Great capability building 

There are multiple opportunities being offered to female founders to build capability and grow their networks. NZGCP partners with Electrify Accelerator which operates nationwide and has all of the venture capital teams working together to support female founders through mentorship and introduce them into their founder network. That includes GD1, Blackbird ventures, Movac, Punakaiki, K1W1, Hillfarrance , Quidnet Ventures, NZ Growth Capital Partners and Pacific Channel. GD1 were pivotal in making Electrify Accelerator a reality given they were one of the first VC’s to lend their partnership and support for the programme and its women founders. Electrify runs a twelve-week course for early-stage start-ups and has selected ten for this year.

Marian Johnson, Chief Executive at the Ministry of Awesome, which set up the accelerator, is clear about her goals. “Electrify Accelerator is about providing a real opportunity for some of the talented high-growth woman-led start-ups which are at the right stage of their venture development to take part in the programme.” 

The University of Auckland Business School is another key contributor to building female capability. Last year, Theresa Gattung injected $2.5 million there to create a Chair for Women in Entrepreneurship leading a Centre for Enterprising Women. As noted above, Gattung is a strong voice for equality in the ecosystem, not only as founder of Coralus but also as a cornerstone investor in the ArcAngels Fund II.  

A strong community 

There’s no shortage of Auckland-based, nationwide and online communities that female funders and founders can join. NZGCP has a great list of resources that offshore investors and other interested parties will find insightful and useful. 

Watch this space 

With this level of female-focused capital, resources and support available, we anticipate strong growth in the number of female-led ventures presenting exciting opportunities for investment.  

Auckland’s female entrepreneurs are working in almost every sector, but there’s a real buzz around those emerging in financial services, specifically fintech, when automation data and AI is applied to accounting. Education technology, marketing technology and human resources–based start-ups are also notable for the number of women starting new ventures. And in a powerful demonstration that the sky’s the limit for women, there are aerospace founders such as Fia Jones, whose Auckland-based company Astrix Aeronautics is working with Rocket Lab.  

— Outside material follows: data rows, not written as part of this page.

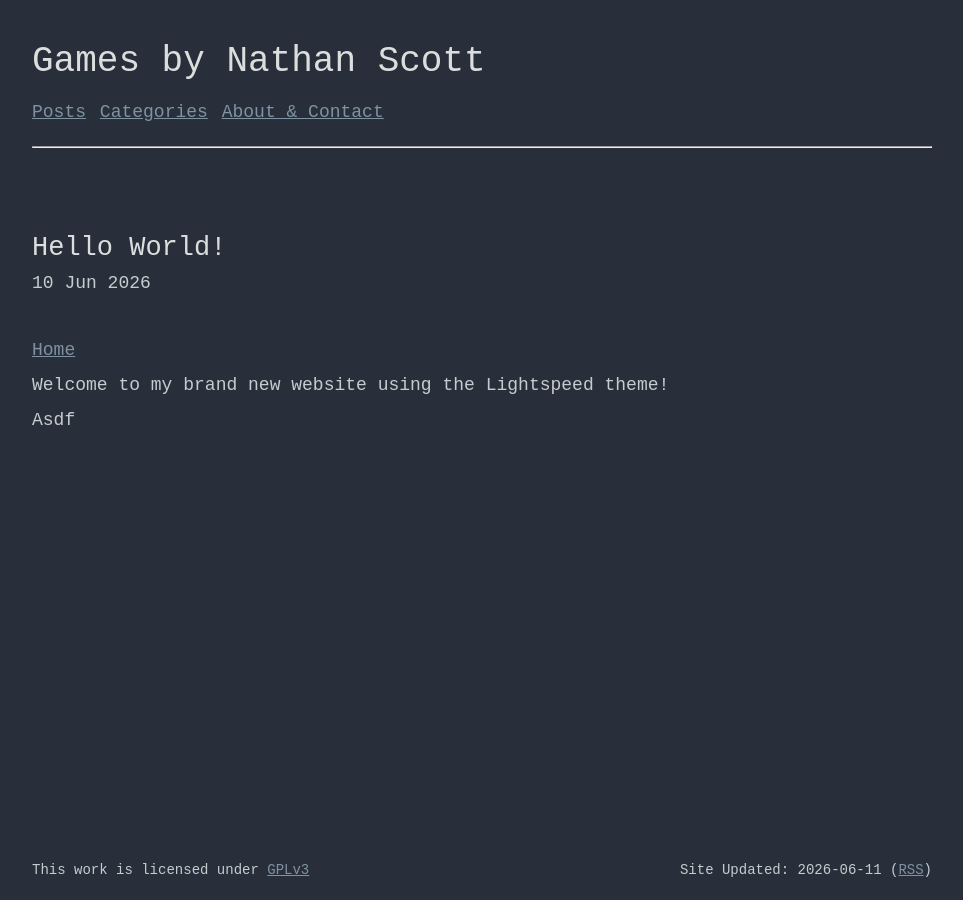
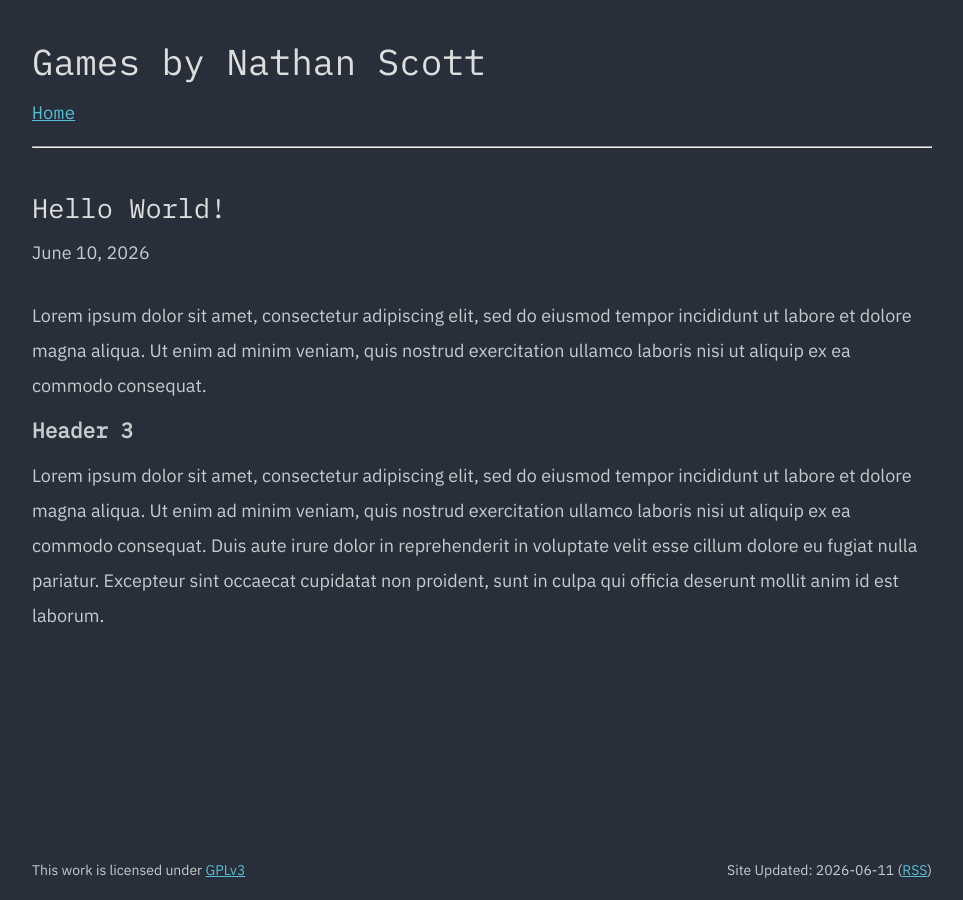
Before and after one commit to ncscott95/ncscott.dev, a Jekyll site: the page built from _posts/2026-06-10-hello-world.md, in a window 1280 px wide. Shown: the whole page, without its empty margins (158-1121 px from the left). Built offline with Jekyll 4.4.1, drawn with Linux system fonts in a browser that asks for light colours; nearby versions of some CDN libraries; library files that are not in the unit come from our copies.

Commit message:
Add initial custom styles

```diff
--- a/_data/nav.yml
+++ b/_data/nav.yml
@@ -1,6 +1,2 @@
-- name: Posts
-  link: /posts
-- name: Categories
-  link: /categories/
-- name: About & Contact
+- name: Home
   link: /
--- a/_layouts/post.html
+++ b/_layouts/post.html
@@ -3,7 +3,7 @@ layout: default
 ---
 <div class="post-info">
     <h2>{{ page.title }}</h2>
-    <p>{{ page.date | date_to_string }}</p>
+    <p>{{ page.date | date: "%B %d, %Y" }}</p>
 </div>
 
 <div class="post-content">
--- a/_posts/2026-06-10-hello-world.md
+++ b/_posts/2026-06-10-hello-world.md
@@ -4,8 +4,8 @@ title: "Hello World!"
 date: 2026-06-10
 ---
 
-[Home]({{ site.baseurl }}/)
+Lorem ipsum dolor sit amet, consectetur adipiscing elit, sed do eiusmod tempor incididunt ut labore et dolore magna aliqua. Ut enim ad minim veniam, quis nostrud exercitation ullamco laboris nisi ut aliquip ex ea commodo consequat.
 
-Welcome to my brand new website using the Lightspeed theme!
+### Header 3
 
-Asdf
+Lorem ipsum dolor sit amet, consectetur adipiscing elit, sed do eiusmod tempor incididunt ut labore et dolore magna aliqua. Ut enim ad minim veniam, quis nostrud exercitation ullamco laboris nisi ut aliquip ex ea commodo consequat. Duis aute irure dolor in reprehenderit in voluptate velit esse cillum dolore eu fugiat nulla pariatur. Excepteur sint occaecat cupidatat non proident, sunt in culpa qui officia deserunt mollit anim id est laborum.
--- a/_sass/header.scss
+++ b/_sass/header.scss
@@ -9,4 +9,5 @@
 
 .header nav a {
   padding-right: 3px;
+  font-family: 'IBM Plex Mono', monospace;
 }
--- a/_sass/page.scss
+++ b/_sass/page.scss
@@ -1,3 +1,6 @@
+@import url('https://fonts.googleapis.com/css2?family=IBM+Plex+Sans');
+@import url('https://fonts.googleapis.com/css2?family=IBM+Plex+Mono');
+
 /* Style inspiration and settings adapted from https://github.com/jgthms/web-design-in-4-minutes*/
 
 /* Base */
@@ -9,6 +12,16 @@ html {
 
 body {
   font-family: "Courier New", "Helvetica", sans-serif;
+  font-family: 'IBM Plex Sans', sans-serif;
+}
+
+h1,
+h2,
+h3,
+h4,
+h5,
+h6 {
+  font-family: 'IBM Plex Mono', monospace;
 }
 
 /* 03 Spacing */
@@ -28,7 +41,7 @@ body {
 
 div.main-content h2 {
   padding-top: 15px;
-  padding-bottom: 5px;
+  padding-bottom: 15px;
 }
 
 header h1, h5 {
@@ -62,7 +75,7 @@ code {
 /* 06 Primary color */
 
 a {
-  color: #7e92a2;
+  color: #58bdd6;
 }
 
 /* 07 Secondary colors */
--- a/_sass/post.scss
+++ b/_sass/post.scss
@@ -1,7 +1,8 @@
 .post-info {
   padding-bottom: 30px;
-  margin: 20px 0 5px;
-  padding-top: 20px;
+  // margin-bottom: 5px;
+  // margin: 20px 0 5px;
+  // padding-top: 20px;
 }
 
 .post-content {
```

Our next article on the female entrepreneurial ecosystem in Auckland will speak with female founders Irina Miller of Daisy Lab and Sarah Balle from Supie and female funders guiding the venture capital decisions.  

Find out more

Contact our team to learn more about investment opportunities in Auckland, New Zealand.

DISCLAIMER: This article provides general information on potential investment opportunities in Auckland and is not intended to be used as a substitute for financial advice. The views and opinions expressed are those of the relevant author, and do not necessarily reflect the views of Tātaki Auckland Unlimited. Tātaki Auckland Unlimited disclaims all liability in connection with any action that may be taken in reliance of this article, and for any error, deficiency, flaw or omission contained in it.